Below are records; copy every line in them that holds the word "join".

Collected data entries

Segment Open

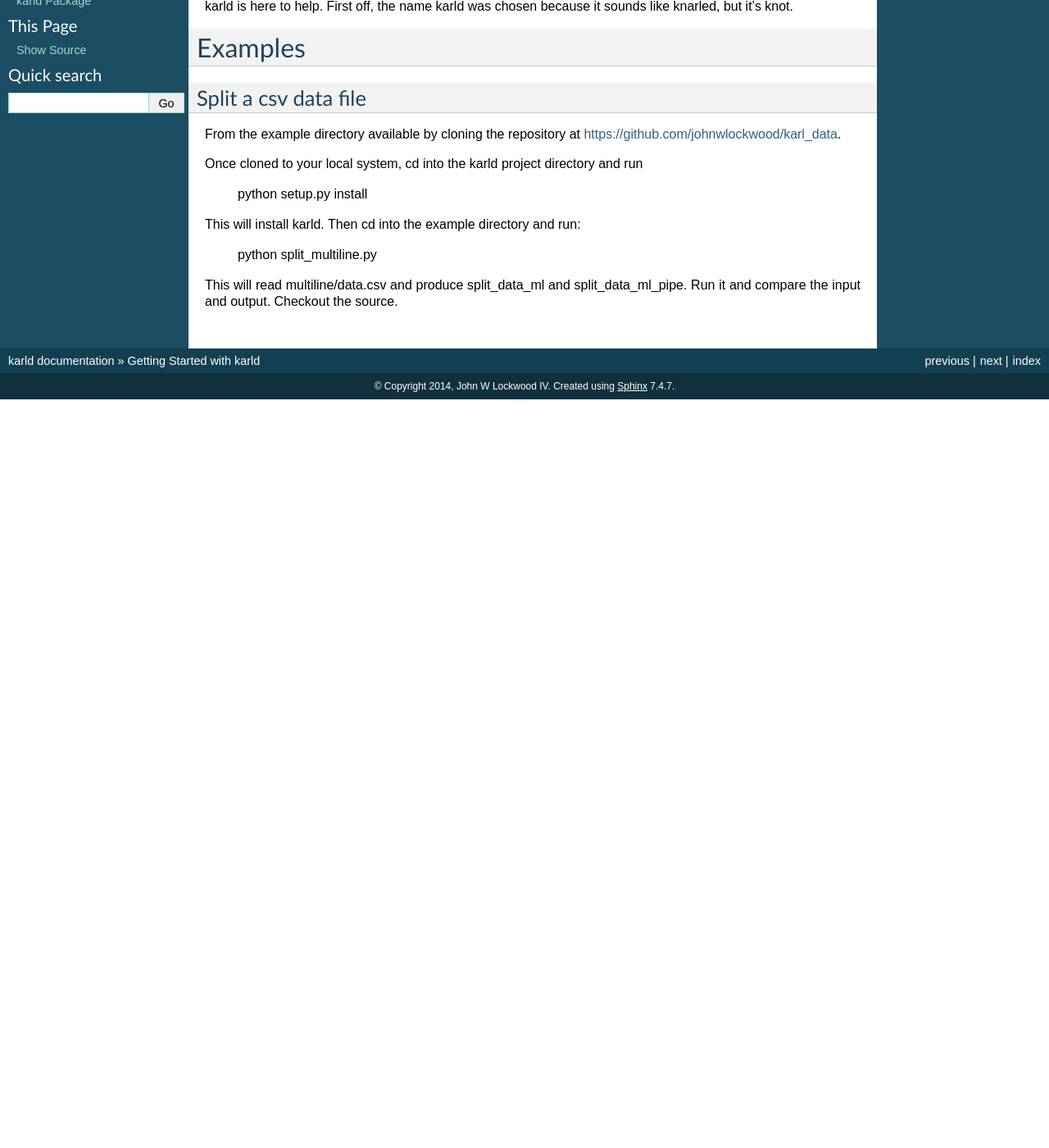
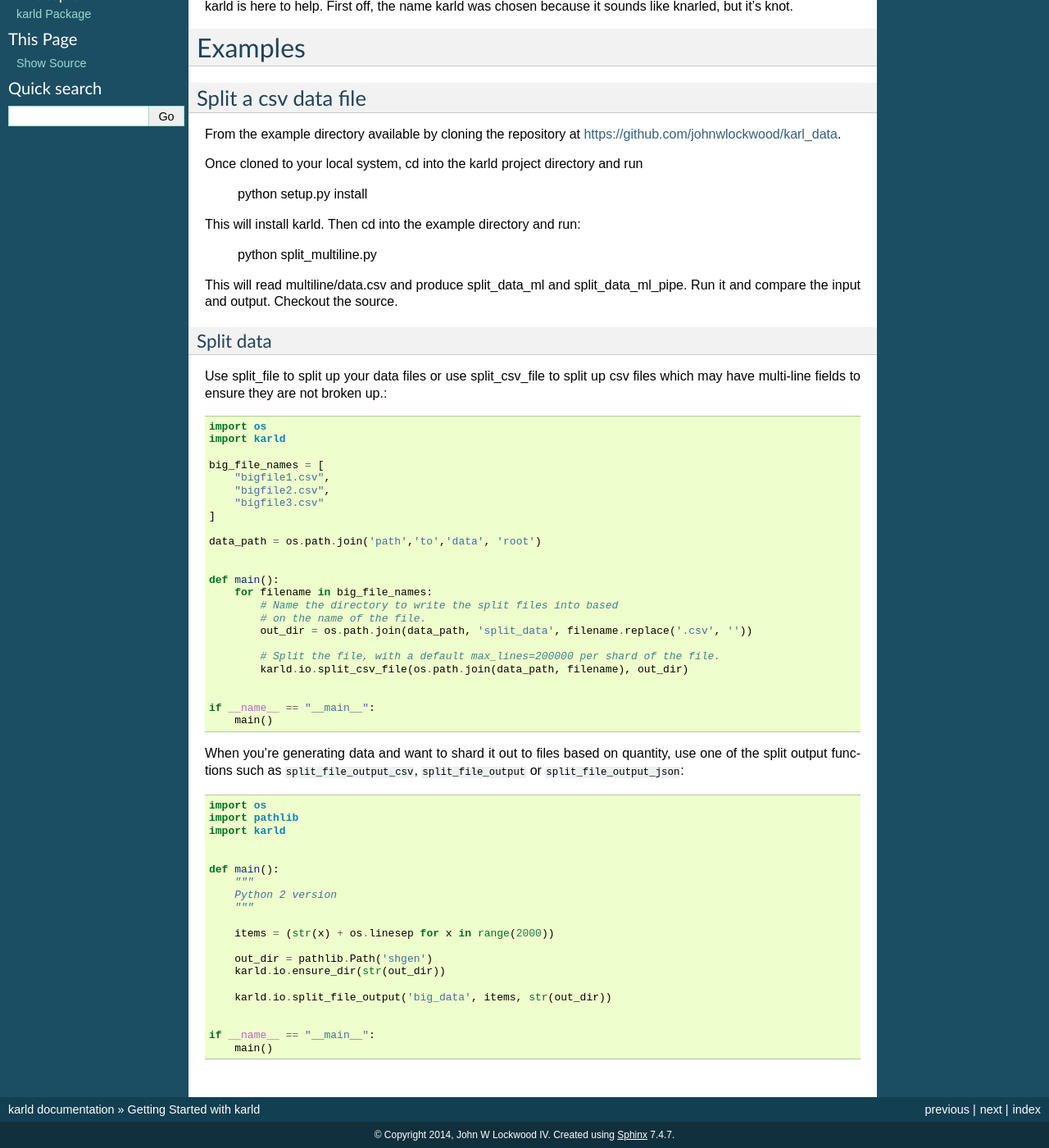
Before and after one commit to johnwlockwood/karl_data, a Sphinx documentation site: the page built from docs/getting-started.rst, in a window 1280 px wide and 1400 px high, scrolled down 235 px. Shown: the whole window at 82% size. Built offline with Sphinx 7.4.7, drawn with Linux system fonts in a browser that asks for light colours; formulas are drawn with MathJax 3; the version number could not be read and is left out; before the commit the page ends 900 px from its top, so only the background shows below that.

Commit message:
Make json sharder consistent with csv sharder
Add examples and docs

```diff
--- a/docs/getting-started.rst
+++ b/docs/getting-started.rst
@@ -34,3 +34,60 @@ This will install karld. Then cd into the example directory and run:
 
 This will read multiline/data.csv and produce split_data_ml and split_data_ml_pipe.
 Run it and compare the input and output. Checkout the source.
+
+Split data
+----------------------
+
+Use split_file to split up your data files or use split_csv_file to split up
+csv files which may have multi-line fields to ensure they are not broken up.::
+
+    import os
+    import karld
+
+    big_file_names = [
+        "bigfile1.csv",
+        "bigfile2.csv",
+        "bigfile3.csv"
+    ]
+
+    data_path = os.path.join('path','to','data', 'root')
+
+
+    def main():
+        for filename in big_file_names:
+            # Name the directory to write the split files into based
+            # on the name of the file.
+            out_dir = os.path.join(data_path, 'split_data', filename.replace('.csv', ''))
+
+            # Split the file, with a default max_lines=200000 per shard of the file.
+            karld.io.split_csv_file(os.path.join(data_path, filename), out_dir)
+
+
+    if __name__ == "__main__":
+        main()
+
+
+When you're generating data and want to shard it out to files based on quantity, use
+one of the split output functions such as ``split_file_output_csv``, ``split_file_output`` or
+``split_file_output_json``::
+
+    import os
+    import pathlib
+    import karld
+
+
+    def main():
+        """
+        Python 2 version
+        """
+
+        items = (str(x) + os.linesep for x in range(2000))
+
+        out_dir = pathlib.Path('shgen')
+        karld.io.ensure_dir(str(out_dir))
+
+        karld.io.split_file_output('big_data', items, str(out_dir))
+
+
+    if __name__ == "__main__":
+        main()
```
Also changed, not shown: README.md (+15 -15 lines), 3 other files.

Segment Closed

§ Solution to the problem
+    data_path = os.path.join('path','to','data', 'root')
+            out_dir = os.path.join(data_path, 'split_data', filename.replace('.csv', ''))
+            karld.io.split_csv_file(os.path.join(data_path, filename), out_dir)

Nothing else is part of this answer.